Web page revision data
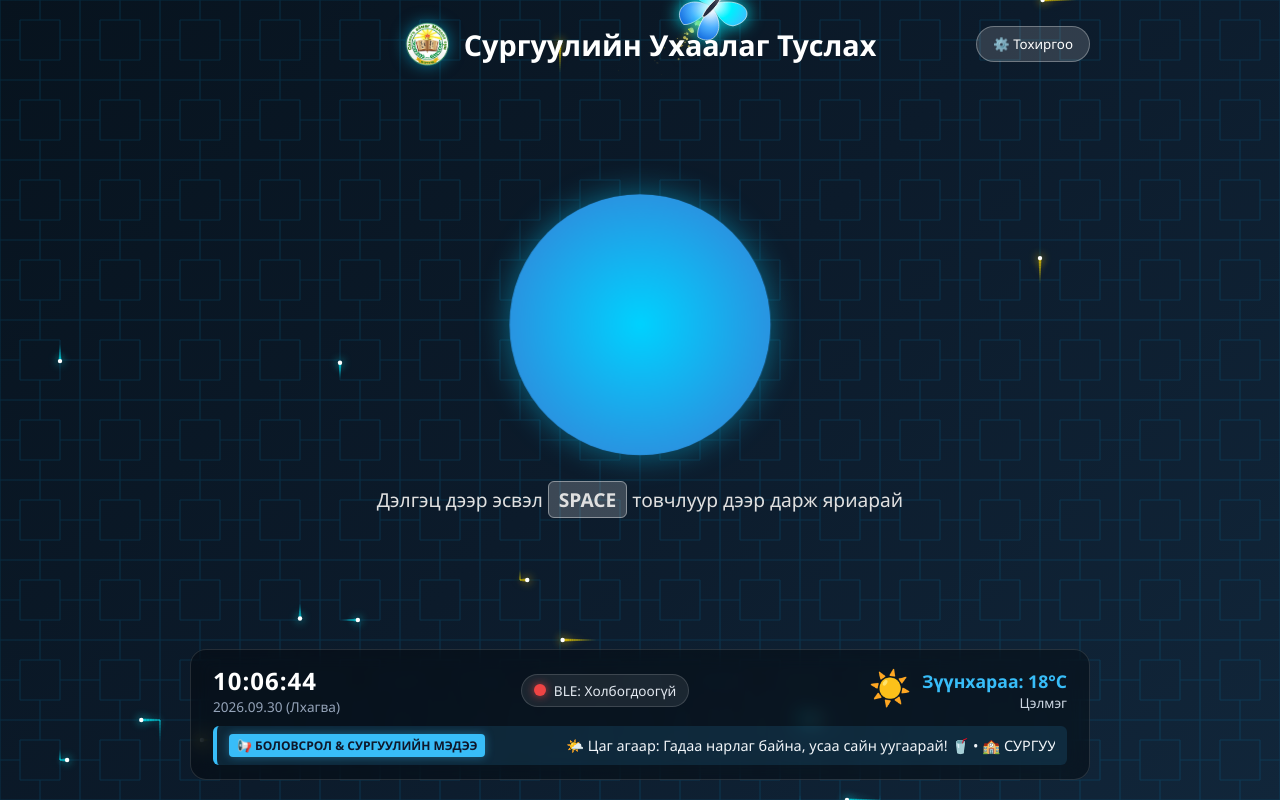
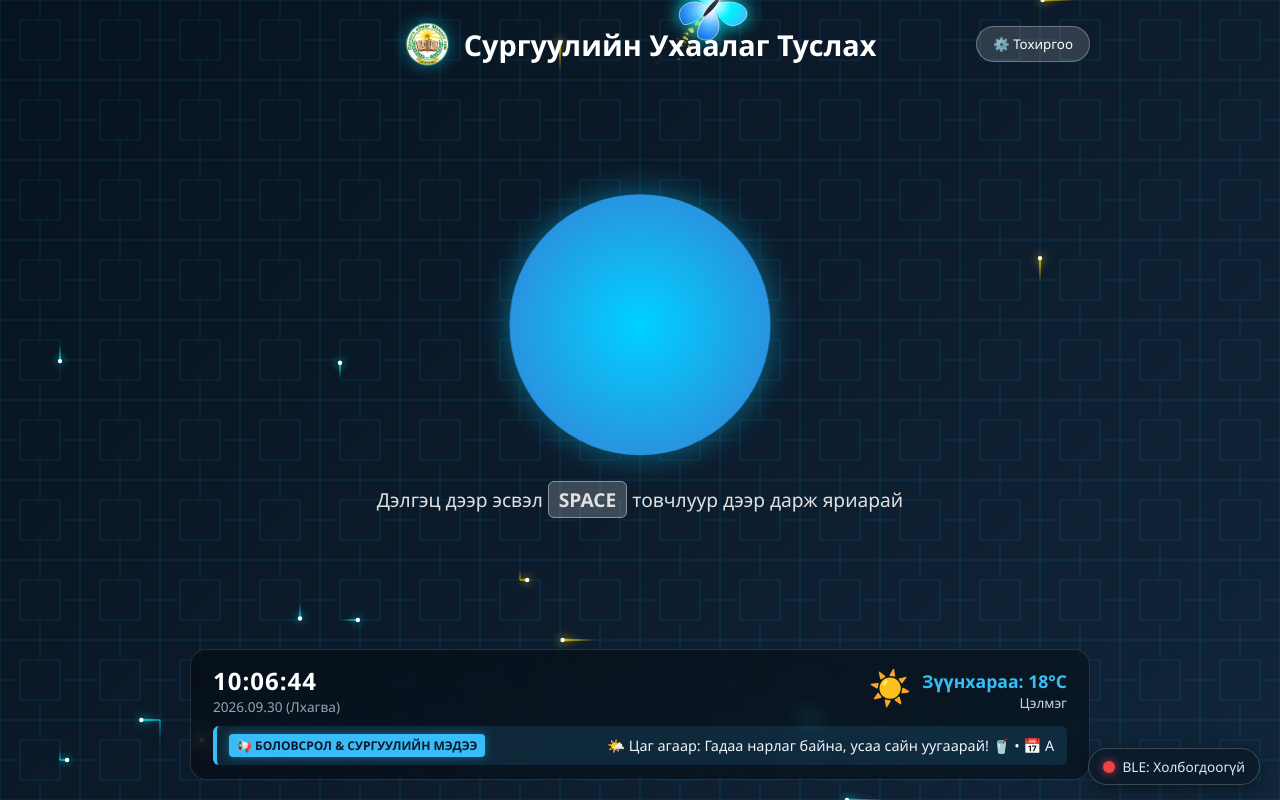
Before and after one commit to munkh-erdene1g4i/ai_sambar, a Flask app: page / in a window 1280 px wide. Run offline with Flask 3, Linux system fonts and the light colour scheme.

Commit message:
Update index.html

```diff
--- a/templates/index.html
+++ b/templates/index.html
@@ -121,7 +121,6 @@
             pointer-events: none;
         }
 
-        /* ХӨДӨЛГӨӨНТ СУМНЫ ЭЛЕМЕНТ */
         .arrow-overlay {
             position: absolute;
             font-size: 6.5rem;
@@ -161,7 +160,6 @@
             100% { transform: scale(1.18); box-shadow: 0 0 80px #00f2fe, 0 0 130px #00c6ff; filter: hue-rotate(40deg); }
         }
 
-        /* СУМ ИДЭВХЖИХ ҮЕИЙН АНИМАЦИУД */
         .orb-container.show-arrow .orb {
             opacity: 0.25;
             transform: scale(0.85);
@@ -171,41 +169,31 @@
             opacity: 1;
         }
 
-        .orb-container.dir-left .arrow-overlay {
-            animation: arrowAnimLeft 0.8s infinite alternate ease-in-out;
-        }
+        .orb-container.dir-left .arrow-overlay { animation: arrowAnimLeft 0.8s infinite alternate ease-in-out; }
         @keyframes arrowAnimLeft {
             0% { transform: translateX(15px) scale(1); }
             100% { transform: translateX(-25px) scale(1.25); }
         }
 
-        .orb-container.dir-right .arrow-overlay {
-            animation: arrowAnimRight 0.8s infinite alternate ease-in-out;
-        }
+        .orb-container.dir-right .arrow-overlay { animation: arrowAnimRight 0.8s infinite alternate ease-in-out; }
         @keyframes arrowAnimRight {
             0% { transform: translateX(-15px) scale(1); }
             100% { transform: translateX(25px) scale(1.25); }
         }
 
-        .orb-container.dir-up .arrow-overlay {
-            animation: arrowAnimUp 0.8s infinite alternate ease-in-out;
-        }
+        .orb-container.dir-up .arrow-overlay { animation: arrowAnimUp 0.8s infinite alternate ease-in-out; }
         @keyframes arrowAnimUp {
             0% { transform: translateY(15px) scale(1); }
             100% { transform: translateY(-25px) scale(1.25); }
         }
 
-        .orb-container.dir-up-left .arrow-overlay {
-            animation: arrowAnimUpLeft 0.8s infinite alternate ease-in-out;
-        }
+        .orb-container.dir-up-left .arrow-overlay { animation: arrowAnimUpLeft 0.8s infinite alternate ease-in-out; }
         @keyframes arrowAnimUpLeft {
             0% { transform: translate(12px, 12px) scale(1); }
             100% { transform: translate(-20px, -20px) scale(1.25); }
         }
 
-        .orb-container.dir-up-right .arrow-overlay {
-            animation: arrowAnimUpRight 0.8s infinite alternate ease-in-out;
-        }
+        .orb-container.dir-up-right .arrow-overlay { animation: arrowAnimUpRight 0.8s infinite alternate ease-in-out; }
         @keyframes arrowAnimUpRight {
             0% { transform: translate(-12px, 12px) scale(1); }
             100% { transform: translate(20px, -20px) scale(1.25); }
@@ -292,17 +280,23 @@
             color: #94a3b8;
         }
 
-        /* BLE STATUS INDICATOR CSS */
+        /* 🔴/🟢 BLE ТӨЛӨВ ДЭЛГЭЦИЙН БҮҮР БАРУУН ДООД БУЛАНД */
         .ble-status-box {
+            position: fixed;
+            bottom: 15px;
+            right: 20px;
+            z-index: 100;
             display: flex;
             align-items: center;
             gap: 8px;
-            background: rgba(255, 255, 255, 0.08);
-            padding: 6px 12px;
+            background: rgba(12, 27, 43, 0.85);
+            padding: 8px 14px;
             border-radius: 20px;
-            border: 1px solid rgba(255, 255, 255, 0.15);
+            border: 1px solid rgba(255, 255, 255, 0.2);
             font-size: 0.85rem;
             color: #e2e8f0;
+            backdrop-filter: blur(8px);
+            box-shadow: 0 4px 15px rgba(0, 0, 0, 0.4);
         }
 
         .ble-dot {
@@ -487,12 +481,6 @@
                 <div class="date-text" id="dateDisplay">----.--.--</div>
             </div>
 
-            <!-- BLE СТАТУС БӨӨРӨНХИЙ -->
-            <div class="ble-status-box">
-                <div class="ble-dot" id="bleDot"></div>
-                <span id="bleText">BLE: Холбогдоогүй</span>
-            </div>
-
             <div class="weather-box">
                 <div class="weather-icon" id="weatherIcon">☀️</div>
                 <div class="weather-info">
@@ -509,6 +497,12 @@
             </div>
         </div>
     </footer>
+
+    <!-- 🟢/🔴 БҮҮР БАРУУН ДООД БУЛАНД БАЙРЛАСАН BLE ИНДИКАТОР -->
+    <div class="ble-status-box">
+        <div class="ble-dot" id="bleDot"></div>
+        <span id="bleText">BLE: Холбогдоогүй</span>
+    </div>
 
     <div class="modal" id="adminModal">
         <div class="modal-content">
@@ -537,7 +531,7 @@
         let mediaRecorder;
         let audioChunks = [];
         let isRecording = false;
-        let hideChatTimeout = null; // 15 секундын таймерын хувьсагч
+        let hideChatTimeout = null;
 
         // ТЕКСТИЙГ ДЭЛГЭЦЭНД ХАРУУЛААД 15 СЕКУНТЫН ДАРАА АРИЛГАХ ФУНКЦ
         function showChat(question, answer) {
@@ -551,7 +545,7 @@
 
             hideChatTimeout = setTimeout(() => {
                 chatBox.style.display = 'none';
-            }, 15000); // 15,000 миллисекунд = 15 секунд
+            }, 15000);
         }
 
         function updateDateTime() {
@@ -616,18 +610,15 @@
             [
                 "🏫 СУРГУУЛИЙН ЗАР: Сурагчид хичээлийн цагаас хоцрохгүй, сургуулийн дүрмээ баримталцгаая!",
                 "🧠 БОЛОВСРОЛ: Помодоро техник (25 минут хичээллээд 5 минут амрах) нь анхаарал төвлөрлийг 40% нэмэгдүүлдэг.",
-                "🔬 ШИНЖЛЭХ УХААН: Эх дэлхийн хүчилтөрөгчийн 70 гаруй хувийг далай тэнгисийн замаг үйлдвэрлэдэг.",
-                "💡 АМЖИЛТЫН ЗӨВЛӨМЖ: Шинэ үг цээжлэхдээ орой унтахаас өмнө сэргээн санавал тархинд чанга хадгалагддаг."
+                "🔬 ШИНЖЛЭХ УХААН: Эх дэлхийн хүчилтөрөгчийн 70 гаруй хувийг далай тэнгисийн замаг үйлдвэрлэдэг."
             ],
             [
                 "📚 НОМЫН САН: Сургуулийн номын санд шинжлэх ухаан болон зөгнөлт уран зохиолын шинэ номууд ирлээ.",
                 "🏆 СУРГУУЛИЙН АМЖИЛТ: Манай сургуулийн баг тамирчид дүүргийн олимпиадад амжилттай оролцлоо!",
-                "🌌 САНСАР ОРЧИН: Нарны аймаг дотроос Сугар гараг хамгийн халуун нь бөгөөд гадаргуу нь 465°C хүрдэг.",
                 "📖 СУРАЛЦАХУЙ: Аливаа зүйлийг бусдад тайлбарлан зааж өгөх нь мэдлэгээ батжуулах хамгийн шилдэг арга юм."
             ],
             [
                 "💻 АИ ТУСЛАХ: AI туслахаас хичээлийн хуваарь болон математик, физик, гадаад хэлний асуултаа асуугаарай.",
-                "🎨 СУРГУУЛИЙН ИДЭВХИ: Энэ баасан гарагт сургуулийн авьяаслаг сурагчдын урлагийн үзүүлбэр болно.",
                 "🐝 БАЙГАЛЬ ЭХ: Зөгий 1 кг бал цуглуулахын тулд 4 сая гаруй цэцэгнд суудаг ажилсаг амьтан юм.",
                 "🌱 ЭРҮҮЛ МЭНД: Хичээлийн хооронд цэвэр агаар амьсгалж, нүдний дасгал хийх нь тархийг сэргээдэг."
             ]
@@ -635,19 +626,31 @@
 
         let currentBatchIndex = 0;
 
+        // 🔄 УРСАЖ БУЙ МЭДЭЭЛЭЛД АРГЫН ТООЛОЛ НЭМЖ ШИНЭЧЛЭХ ФУНКЦ
         function updateNewsTicker() {
             const newsTicker = document.getElementById('newsTicker');
             const currentNewsSet = newsBatches[currentBatchIndex % newsBatches.length];
 
+            // Тухайн өдрийн аргын тооллын мэдээллийг бэлтгэх
+            const now = new Date();
+            const year = now.getFullYear();
+            const month = String(now.getMonth() + 1).padStart(2, '0');
+            const day = String(now.getDate()).padStart(2, '0');
+            const daysMn = ['Ням', 'Даваа', 'Мягмар', 'Лхагва', 'Пүрэв', 'Баасан', 'Бямба'];
+            const dayName = daysMn[now.getDay()];
+
+            const solarDateText = `📅 Аргын тоолол: ${year} оны ${month}-р сарын ${day}-ний өдөр (${dayName} гараг)`;
+
             const allItems = [
                 `🌤️ Цаг агаар: ${weatherTipText}`,
+                solarDateText, // 👈 АРГЫН ТООЛЛЫН МЭДЭЭЛЭЛ НЭМЭГДСЭН
                 ...currentNewsSet
             ];
 
             newsTicker.style.animation = 'none';
             newsTicker.offsetHeight;
             newsTicker.style.animation = 'marquee 55s linear infinite';
-            newsTicker.innerText = allItems.join("   •   ") + "   •_ ";
+            newsTicker.innerText = allItems.join("   •   ") + "   •   ";
 
             currentBatchIndex++;
         }
@@ -1084,7 +1087,6 @@
                 if (data.error) {
                     statusText.innerText = "❌ Алдаа: " + data.error;
                 } else {
-                    // 15 Секундын дараа нуугддаг функцыг дуудна
                     showChat("🙋 Асуулт: " + data.question, "🤖 Хариулт: " + data.answer);
                     statusText.innerHTML = "Дэлгэц дээр эсвэл <span class='key-badge'>SPACE</span> товчлуур дээр дарж яриарай";
 
@@ -1151,9 +1153,6 @@
             });
         }
 
-        // ---------------------------------------------------------
-        // ESP32 BLE ТӨЛӨВ ШАЛГАХ LOGIC
-        // ---------------------------------------------------------
         async function checkBleStatus() {
             try {
                 const response = await fetch('/api/ble-status');
@@ -1172,19 +1171,15 @@
             }
         }
 
-        setInterval(checkBleStatus, 3000); // 3 секунд тутамд BLE төлөвийг шалгана
+        setInterval(checkBleStatus, 3000);
         checkBleStatus();
 
-        // ---------------------------------------------------------
-        // ESP32 BEACON БАГШИЙН МЭНДЧИЛГЭЭ ШАЛГАХ LOGIC
-        // ---------------------------------------------------------
         async function checkBeaconGreeting() {
             try {
                 const response = await fetch('/api/get-greeting');
                 const data = await response.json();
 
                 if (data.has_greeting) {
-                    // 15 Секундын дараа нуугддаг функцыг дуудна
                     showChat("📡 Beacon Мэдрэгч:", "👋 " + data.text);
                     statusText.innerText = data.text;
 
@@ -1192,7 +1187,7 @@
                     const audio = new Audio(data.audio_url);
 
                     audio.play().catch(err => {
-                        console.log("Autoplay хязгаарлагдсан байна. Дэлгэц дээр нэг удаа дараарай.");
+                        console.log("Autoplay хязгаарлагдсан байна.");
                     });
 
                     audio.onended = () => {
```
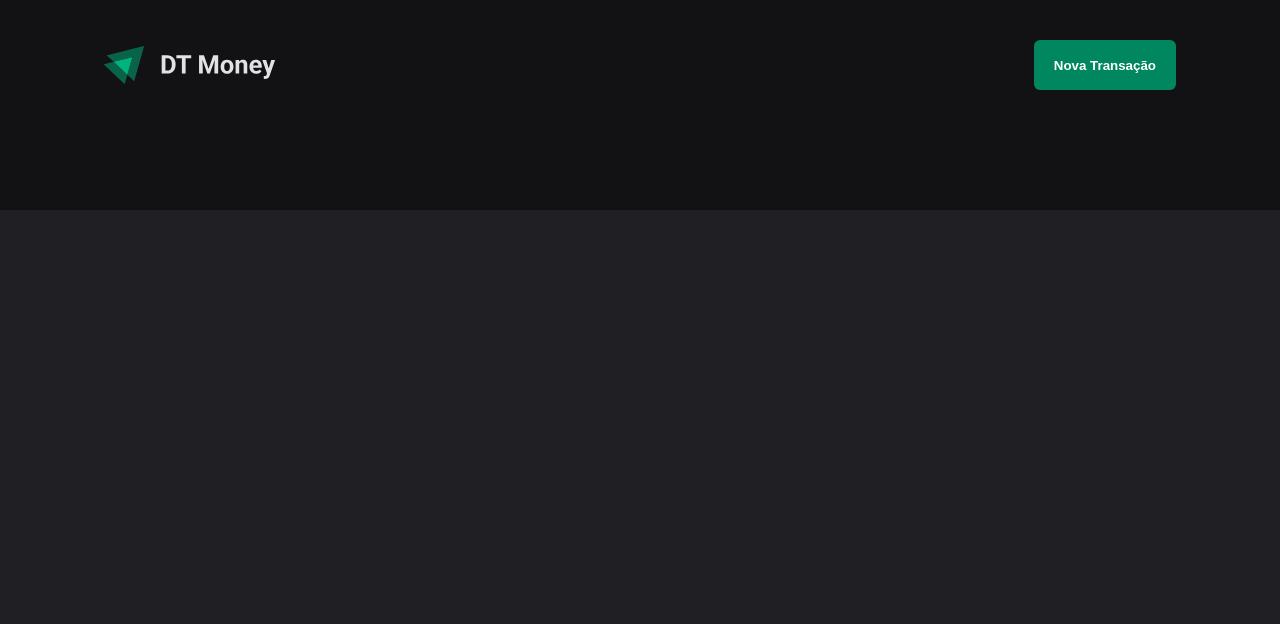
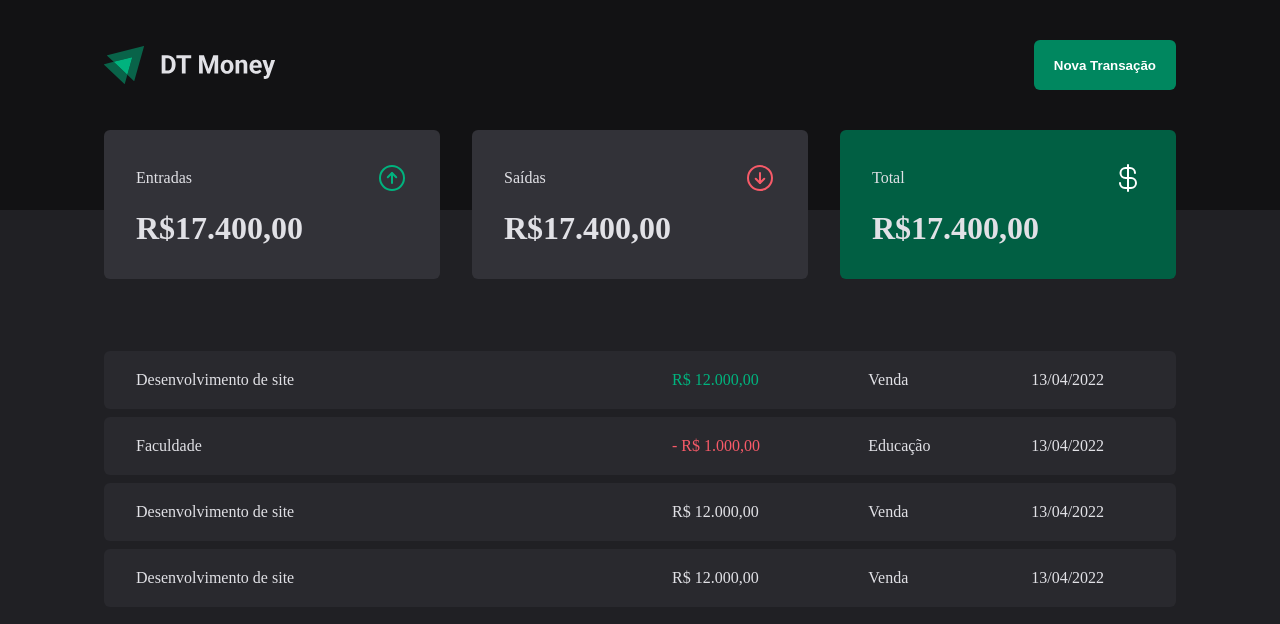
Before and after one commit to GabrielDevLoper/dt-money-react, a React (Vite) app: page / in a window 1280 px wide. Shown: the top 624 px of the page. Built offline with nearby package versions, Linux system fonts and the light colour scheme.

Commit message:
feat: finalizado componente summary e iniciando componente transaction.

```diff
--- a/index.html
+++ b/index.html
@@ -7,7 +7,6 @@
   <link rel="preconnect" href="https://fonts.googleapis.com" />
   <link rel="preconnect" href="https://fonts.gstatic.com" crossorigin />
 
-  <link rel="icon" type="image/svg+xml" href="/vite.svg" />
   <meta name="viewport" content="width=device-width, initial-scale=1.0" />
 
   <link href="https://fonts.googleapis.com/css2?family=Roboto:wght@400;700&display=swap" rel="stylesheet" />
--- a/package.json
+++ b/package.json
@@ -10,6 +10,7 @@
   },
   "dependencies": {
     "@types/styled-components": "^5.1.26",
+    "phosphor-react": "^1.4.1",
     "react": "^18.2.0",
     "react-dom": "^18.2.0",
     "styled-components": "^5.3.6"
--- /dev/null
+++ b/src/components/Summary/Summary.tsx
@@ -0,0 +1,36 @@
+import { SummaryCard, SummaryContainer } from  "./styles"
+
+import { ArrowCircleDown, ArrowCircleUp, CurrencyDollar } from "phosphor-react"
+
+export function Summary(){
+    return (
+        <SummaryContainer>
+            <SummaryCard>
+                <header>
+                    <span>Entradas</span>
+                    <ArrowCircleUp size={32} color="#00b37e"/>
+                </header>
+
+                <strong>R$17.400,00</strong>
+            </SummaryCard>
+
+            <SummaryCard>
+                <header>
+                    <span>Saídas</span>
+                    <ArrowCircleDown size={32} color="#f75a68"/>
+                </header>
+
+                <strong>R$17.400,00</strong>
+            </SummaryCard>
+
+            <SummaryCard variant="green">
+                <header>
+                    <span>Total</span>
+                    <CurrencyDollar size={32} color="#fff"/>
+                </header>
+
+                <strong>R$17.400,00</strong>
+            </SummaryCard>
+        </SummaryContainer>
+    );
+}
--- /dev/null
+++ b/src/components/Summary/styles.ts
@@ -0,0 +1,41 @@
+import styled, { css } from "styled-components";
+
+export const SummaryContainer = styled.section`
+    width: 100%;
+    max-width: 1120px;
+    margin: 0 auto;
+    padding: 0 1.5rem;
+
+    display: grid;
+    grid-template-columns: repeat(3, 1fr);
+    gap: 2rem;
+
+    margin-top: -5rem;
+
+`;
+
+interface SummaryCardProps {
+    variant?: 'green'
+}
+
+export const SummaryCard = styled.div<SummaryCardProps>`
+    background-color: ${props => props.theme['gray-600']};
+    border-radius: 6px;
+    padding: 2rem;
+
+    header {
+        display: flex;
+        align-items: center;
+        justify-content: space-between;
+    }
+
+    strong {
+        display: block;
+        margin-top: 1rem;
+        font-size: 2rem;
+    }
+
+    ${props => props.variant === 'green' && css`
+        background-color: ${props.theme['green-700']};
+    `}
+`
--- a/src/pages/Transactions/Transactions.tsx
+++ b/src/pages/Transactions/Transactions.tsx
@@ -1,7 +1,51 @@
 import { Header } from "../../components/Header/Header";
+import { Summary } from "../../components/Summary/Summary";
+import { PriceHighlight, TransactionsContainer, TransactionsTable } from "./styles";
 
 export function Transactions() {
-    return <div>
-        <Header></Header>
-    </div>
+    return (
+        <div>
+            <Header />
+            <Summary />
+            <TransactionsContainer>
+                <TransactionsTable>
+                    <tbody>
+                        <tr>
+                            <td width="50%">Desenvolvimento de site</td>
+                            <td>
+                                <PriceHighlight variant="income">R$ 12.000,00</PriceHighlight>
+                            </td>
+                            <td>Venda</td>
+                            <td>13/04/2022</td>
+                        </tr>
+
+                        <tr>
+                            <td width="50%">Faculdade</td>
+                            <td>
+                                <PriceHighlight variant="outcome">- R$ 1.000,00</PriceHighlight>
+                            </td>
+                            <td>Educação</td>
+                            <td>13/04/2022</td>
+                        </tr>
+
+                        <tr>
+                            <td width="50%">Desenvolvimento de site</td>
+                            <td>R$ 12.000,00</td>
+                            <td>Venda</td>
+                            <td>13/04/2022</td>
+                        </tr>
+
+                        <tr>
+                            <td width="50%">Desenvolvimento de site</td>
+                            <td>R$ 12.000,00</td>
+                            <td>Venda</td>
+                            <td>13/04/2022</td>
+                        </tr>
+
+                    </tbody>
+                </TransactionsTable>
+            </TransactionsContainer>
+
+        </div>
+    );
 }
--- a/src/pages/Transactions/styles.ts
+++ b/src/pages/Transactions/styles.ts
@@ -0,0 +1,37 @@
+import styled from "styled-components";
+
+export const TransactionsContainer = styled.div`
+    width: 100%;
+    max-width: 1120px;
+    margin: 4rem auto 0;
+    padding: 0 1.5rem;
+`
+
+export const TransactionsTable = styled.table`
+    width: 100%;
+    border-collapse: separate;
+    border-spacing: 0 0.5rem;
+
+    td {
+        padding: 1.25rem 2rem;
+        background: ${props => props.theme['gray-700']};
+
+        &:first-child {
+            border-top-left-radius: 6px;
+            border-bottom-left-radius: 6px;
+        }
+
+        &:last-child {
+            border-top-right-radius: 6px;
+            border-bottom-right-radius: 6px;
+        }
+    }
+`
+
+interface PriceHighlightProps {
+    variant: 'income' | `outcome`;
+}
+
+export const PriceHighlight = styled.span<PriceHighlightProps>`
+    color: ${props => props.variant === 'income' ? props.theme["green-300"] : props.theme["red-300"]}
+`
--- a/src/styles/global.ts
+++ b/src/styles/global.ts
@@ -14,7 +14,7 @@
 
     body {
         background-color: ${props => props.theme['gray-800']};
-        color: ${props => props.theme['gray-500']};
+        color: ${props => props.theme['gray-100']};
         -webkit-font-smoothing: antialiased;
     }
 
```
Also changed, not shown: 1 other file (tests, documents, lock files or other folders).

__TASK DIRECTIONS__
State the number of lines above that hold the string "dayName", with nothing added.

__WORKED SOLUTION__
2